"If someone gives you a knife, you should give them
a coin in return... or it cuts the friendship. Thank you, Bob."
Cool, a friend gave you a knife, first step done. Acquiring a blade. Give that fine person a coin, otherwise say "bye Felicia" to your friendship. (Didn't work out super well for Bob in "The Edge," but you get the point).
Now you move on to taking care of that knife. But, for those of us buying our own sharp objects, where to begin?
You will need to figure out what kind of knife you need. What are you using it for? Hunting? Utility? Scuba diving? This will get you started on all the different types of knives there are and what their uses are.
My personal favorite is the Leatherman. Mainly because it's perfect for so many tasks and is always right there when I need it.
This is the Leatherman Wave, you can get it here. I have loved this tool and it has come in very handy so many times. Need a screwdriver? Boom, done. Need a saw? Sure, here you go. How about pliers? Duh. I've had this for several years now, and if it ever wears out, I'll probably replace it with the same thing.

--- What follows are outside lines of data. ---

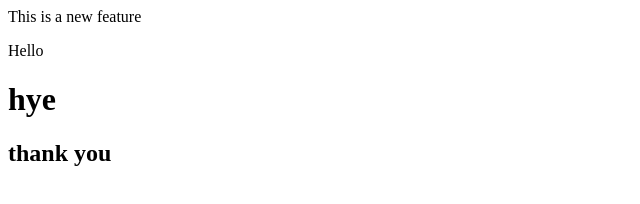
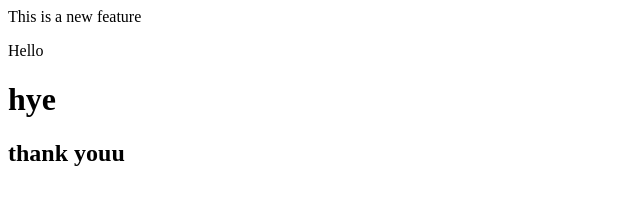
Before and after one commit to Satyajeetkumar03/local, a plain HTML site: page index.html in a window 1280 px wide. Shown: the full height of the page, 0-640 px from the left. Drawn offline with Linux system fonts and the light colour scheme.

Commit message:
Update index.html

```diff
--- a/index.html
+++ b/index.html
@@ -2,4 +2,4 @@
 <p>Hello </p>
 <h1>hye</h1>
 
-<h2>thank you</h2>
+<h2>thank youu</h2>
```
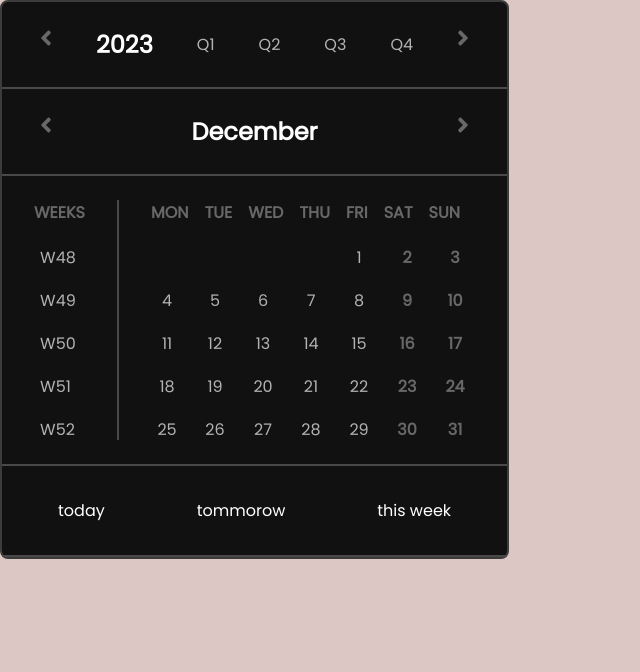
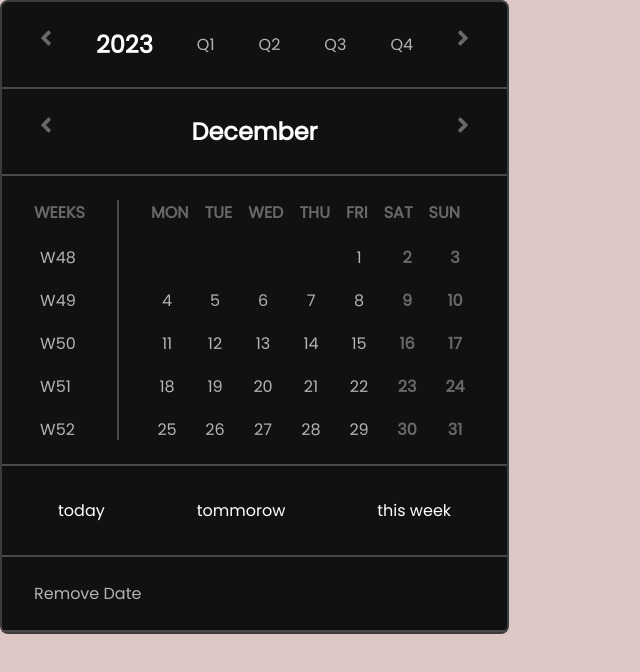
Before and after one commit to Tantanok221/Tasklander, a React (Vite) app: page / in a window 1280 px wide. Shown: the top 672 px of the page, without its empty margins (0-640 px from the left). Built offline with nearby package versions, Linux system fonts and the light colour scheme.

Commit message:
feat: 5th row of DatePicker UI Element

```diff
--- a/src/components/DatePicker/DatePicker.jsx
+++ b/src/components/DatePicker/DatePicker.jsx
@@ -170,6 +170,9 @@ const DatePicker = () => {
           <div className={`${style.quickSelect}`}>tommorow</div>
           <div className={`${style.quickSelect}`}>this week</div>
         </div>
+        <div className={style.row}>
+          <div className={style.removeDate}>Remove Date</div>
+        </div>
       </IconContext.Provider>
     </ToggleGroup.Root>
   );
--- a/src/components/DatePicker/style.module.scss
+++ b/src/components/DatePicker/style.module.scss
@@ -86,6 +86,16 @@
   padding: 0.5rem 1.5rem;
 }
 
+
+// 5th row
+.removeDate {
+  color: $iconGray-onHold;
+  font-size: 1rem;
+  font-family: $font;
+  font-weight: 500;
+
+}
+
 // Row related styling
 .row:nth-child(1) {
   gap: 2rem;
```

For those more often out in the wild, hunting, hiking, doing things I wish I was doing more of, this guy seems to be the perfect choice:
"Not always the lightest, not always the sharpest, not always perfect for every need, but the Buck goes with on every foray into the wild because it always gets the job done. It has become a part of every story."
My brother gave me one of these, and yes, it is everything you think it is.
Very hard to go wrong with Buck Knives. They've been building knives for over 100 years, and it shows. They know what they're doing, have a huge selection, and they stand behind their product with a "Forever Warranty."
The thing I love about knives, (other than feeling like Charles Remington when I carry one), is that there's usually a story that goes with it. Like this monster:
I received this as a gift from my wife. Yes, I win at life, and you lose.
She was just entering graduate school and was heading home from Hyden, Kentucky (middle of nowhere) when she picked it up for me at a local knife shop. The handle is made from a buck's antler. My wife gets me.
Or how about this guy:
This one is from a fellow Bruce and is originally from Belize. The Belize Bruce blade, we'll go with that.
Ok, so you have your knife, now what?
You need to take care of it, and that's not easy. How you care for your knife depends on what kind of knife it is, certainly, but here are some general good practices:
1. Clean the knife regularly. The more gunk and business you've got going on on your knife, the more worn down it will become and quicker.
2. Re-oil your knife. You can pick up some knife oil that's safe for use with food as well for about $10.
3. Don't use hard chemicals. Washing machine powders or chemicals like bleach should be avoided on your knife, as they can corrode the metal.
4. Sharpen. Learn how to sharpen your blade, so it doesn't wear out and become useless to you. Here's a good video:
Buck knives has their own guide for keeping up on your knife maintenance, worth a look.
Knives are one of the most elemental tools, just about everyone can use one, and it just doesn't go out of style.
If you're looking for more information on knives, I found this page useful.